Scud Hunt was one of the main tasks for RAF Tornado aircrews during the First Gulf War.
Born in response to Great Britain, Germany and Italy’s requirement for an advanced attack aircraft capable to fly at ultra-low altitude, the MRCA (Multi Role Combat Aircraft) program led to the birth of one of Europe’s most important combat planes: the Panavia Tornado.
The “Tonka” (as the Tornado was later dubbed) was developed in three main variants: the IDS (Interdiction and Strike) fighter bomber, the ECR (Electronic Combat and Reconnaissance) specialized in SEAD role, and the ADV (Air Defense Variant) fighter.
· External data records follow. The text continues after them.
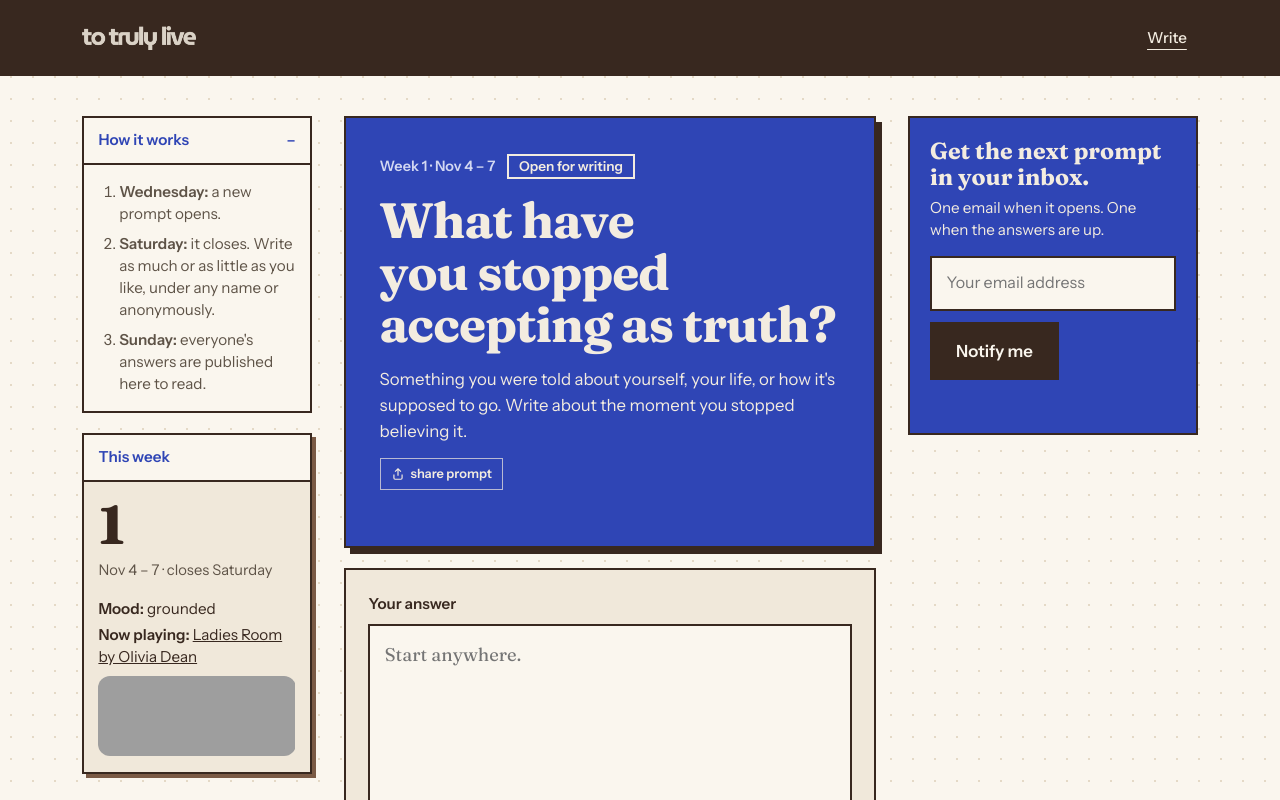
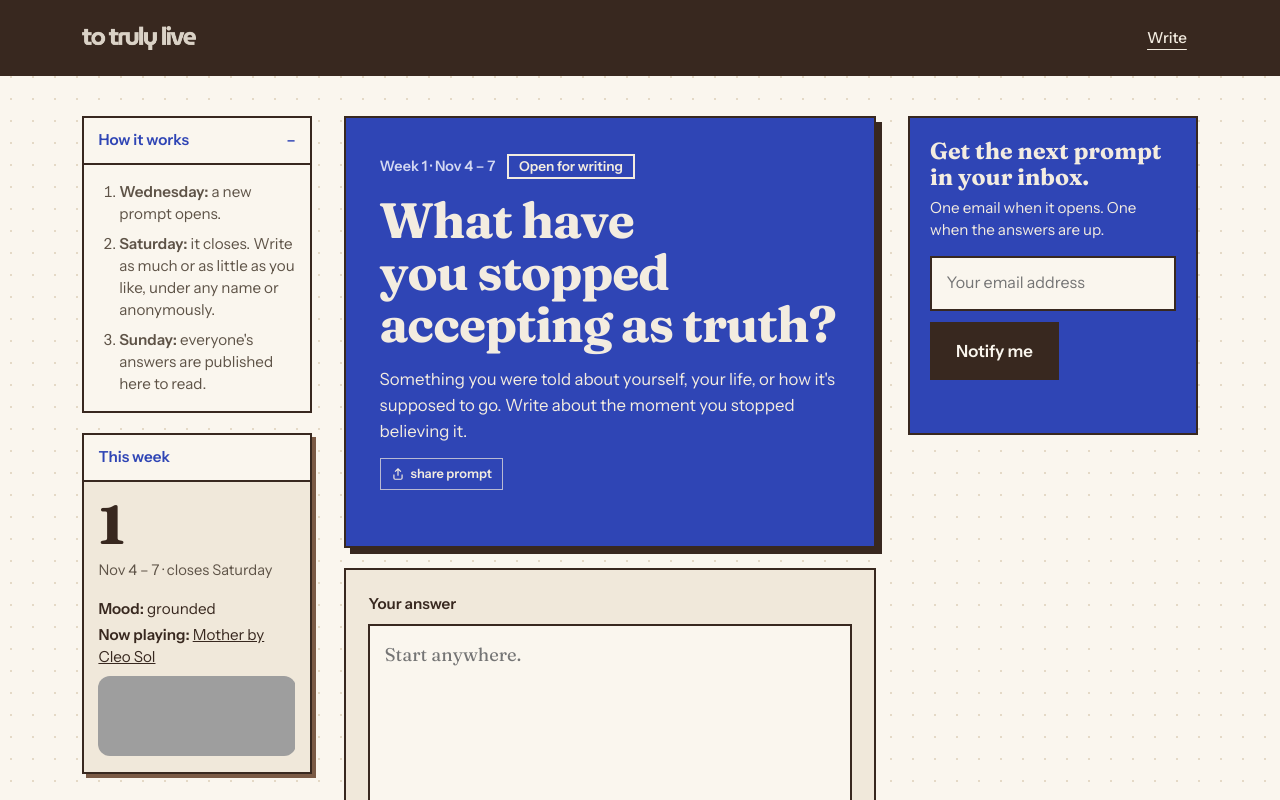
Before and after one commit to twotrulylive-debug/to-truly-live, a plain HTML site: page write.html in a window 1280 px wide. Shown: the top 800 px of the page. Drawn offline with Linux system fonts and the light colour scheme; no server answers; grey boxes are pictures that could not be loaded.

Commit message:
Now playing: Mother by Cleo Sol
Co-Authored-By: Claude Opus 5.5 <noreply@anthropic.com>
Claude-Session: https://claude.ai/code/session_01WYqQ3tdfnVTacEL5pxkwLu

```diff
--- a/write.html
+++ b/write.html
@@ -312,8 +312,8 @@
         <div class="week-no" id="wNo">–</div>
         <p class="small" id="wDates" style="margin:0.4rem 0 0.9rem"></p>
         <p style="font-size:0.95rem"><b>Mood:</b> grounded</p>
-        <p style="font-size:0.95rem;line-height:1.45;margin-top:0.2rem;margin-bottom:0.5rem"><b>Now playing:</b> <a href="https://open.spotify.com/track/1xkE1c30OmOAehSoTnhqJq" target="_blank" rel="noopener">Ladies Room by Olivia Dean</a></p>
-        <iframe title="Ladies Room by Olivia Dean on Spotify" style="border:0;border-radius:12px;display:block;width:100%;height:80px" src="https://open.spotify.com/embed/track/1xkE1c30OmOAehSoTnhqJq?theme=0" width="100%" height="80" frameborder="0" allow="encrypted-media; clipboard-write" loading="lazy"></iframe>
+        <p style="font-size:0.95rem;line-height:1.45;margin-top:0.2rem;margin-bottom:0.5rem"><b>Now playing:</b> <a href="https://open.spotify.com/album/3cDl7l5FGQi93NgtqFR1gR" target="_blank" rel="noopener">Mother by Cleo Sol</a></p>
+        <iframe title="Mother by Cleo Sol on Spotify" style="border:0;border-radius:12px;display:block;width:100%;height:80px" src="https://open.spotify.com/embed/album/3cDl7l5FGQi93NgtqFR1gR?theme=0" width="100%" height="80" frameborder="0" allow="encrypted-media; clipboard-write" loading="lazy"></iframe>
       </div>
     </section>
   </aside>
```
The first flight of the Tornado took place on Aug. 14, 1974 and its variants (excluding the Tornado ADV) are still in front line service with the Royal Air Force, the German Air Force, the Italian Air Force and the Royal Saudi Air Force.
The first large deployment of Tonkas was in 1991 during Operation Desert Storm (named Operation Granby by the Royal Air Force) in Iraq, where RAF brought also some examples of Tornado GR.Mk 1A, the reconnaissance version of the European multirole aircraft. The latter represented a new generation in data acquisition platforms, since it recorded its pictorial information on videotape instead of traditional film.
Since this “recce” variant had only recently entered service and was experiencing several problems with the quality of its imagery, six GR.Mk 1As from Nos II and 13 Squadrons were only able to arrive at Dhahran, Saudi Arabia, between Jan. 14 and 16, 1991, hours before the beginning of the war.
But this late deployment didn’t prevent a worthwhile use of the Tornado GR.Mk 1A: in fact, the first three missions performed by the reconnaissance version of the Tonka were all “Scud hunts”, conducted against the mobile missile launchers which were attacking Saudi Arabia and threatening Israel. In this kind of mission, the GR.Mk 1A proved to be an invaluable asset, thanks to the so-called “Tornado Reconnaissance System” which consisted of a near real-time observable infra-red line scan mounted beneath the fuselage.
Since the line scan could operate at night without need of photo flashes, all Desert Storm missions were flown after the sunset. The first sortie was flown by the commander of No. II Squadron, Wing Commander Al Threadgould with Flight Lieutenant Tim Robinson as navigator who, due to the lack of tankers, took off with a pair of 2,250 liter drop tanks under the wings and two 1,500 liter tanks beneath the fuselage which dramatically boosted their range.
However, a fuel feed problem forced the two to abort the mission and another pair of Tonkas, flown by Squadron Leaders Dick Garwood and Jon Hill and by Flight Lieutenants Brian Robinson and Gordon Walker, took over the sortie for them.
The two aircrews were able to bring several images of a Scud launcher in firing position back home but the bad weather prevented attack aircraft from destroying the launcher before it was driven away.
Garwood revealed some details of that sortie in the book Gulf Air War Debrief: “It was a very, very black night: probably one of the darkest I have flown on. Once you get out over the desert, especially over Iraq, there are no lights on the ground. You are flying very low. We saw the odd Bedouin encampment flash by on the left-hand side of the wing.” After they landed back to Dhahran, a single flack hole was found in the top of the rudder of their Tornado.
Noteworthy, most of the Scud hunt missions lasted from 2 ½ to 3 hours with 20 to 60 minutes over Iraq, except for one sortie flown by the Flight Lieutenants Rick Halley and Hangus Hogg, of No. II Squadron, which protracted for 4 hours and 25 minutes.
A typical reconnaissance mission involved three to four line searches of a strip of road or a section of river and the aircrews always operated in pre-planned routes to avoid Iraqi air defenses. For this type of sortie the normal operating altitude was 200 ft, with hard ride selected on the TFR (Terrain Following Radar) and speeds between 540 and 580 kts.
Other types of missions flown by RAF reconnaissance crews included target overflights before and after the attack to supply detailed imagery material for pre- or post- strike examination and several sorties to provide cover for Special Forces infiltration routes.
Image credit: Crown Copyright via Wg Cdr David Bolsover